PROVIDED DATA =>
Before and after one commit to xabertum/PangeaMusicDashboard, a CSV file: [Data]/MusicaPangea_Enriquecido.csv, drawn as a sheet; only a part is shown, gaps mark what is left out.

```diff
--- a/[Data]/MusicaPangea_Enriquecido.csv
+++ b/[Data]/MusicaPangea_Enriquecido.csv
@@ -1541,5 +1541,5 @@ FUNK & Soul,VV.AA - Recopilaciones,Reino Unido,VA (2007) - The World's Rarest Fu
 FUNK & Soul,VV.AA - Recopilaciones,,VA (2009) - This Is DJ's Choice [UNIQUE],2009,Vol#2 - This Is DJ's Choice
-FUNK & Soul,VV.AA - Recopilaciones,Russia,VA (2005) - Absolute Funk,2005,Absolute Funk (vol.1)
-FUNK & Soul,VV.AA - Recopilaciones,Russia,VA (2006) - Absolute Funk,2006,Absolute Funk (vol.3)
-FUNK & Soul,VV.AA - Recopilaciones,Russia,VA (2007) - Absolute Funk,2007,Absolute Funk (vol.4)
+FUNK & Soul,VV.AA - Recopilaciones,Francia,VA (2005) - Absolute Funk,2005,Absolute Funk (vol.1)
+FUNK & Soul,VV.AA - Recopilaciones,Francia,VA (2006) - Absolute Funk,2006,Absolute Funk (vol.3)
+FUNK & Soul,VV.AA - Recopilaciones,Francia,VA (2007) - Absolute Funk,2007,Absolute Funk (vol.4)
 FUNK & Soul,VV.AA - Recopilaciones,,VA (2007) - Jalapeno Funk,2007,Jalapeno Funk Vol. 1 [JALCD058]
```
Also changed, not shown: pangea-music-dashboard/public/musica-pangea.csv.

TASK REQUIREMENTS => Please copy out each line of the material that holds the string "Russia".

TASK ANSWER =>
-FUNK & Soul,VV.AA - Recopilaciones,Russia,VA (2005) - Absolute Funk,2005,Absolute Funk (vol.1)
-FUNK & Soul,VV.AA - Recopilaciones,Russia,VA (2006) - Absolute Funk,2006,Absolute Funk (vol.3)
-FUNK & Soul,VV.AA - Recopilaciones,Russia,VA (2007) - Absolute Funk,2007,Absolute Funk (vol.4)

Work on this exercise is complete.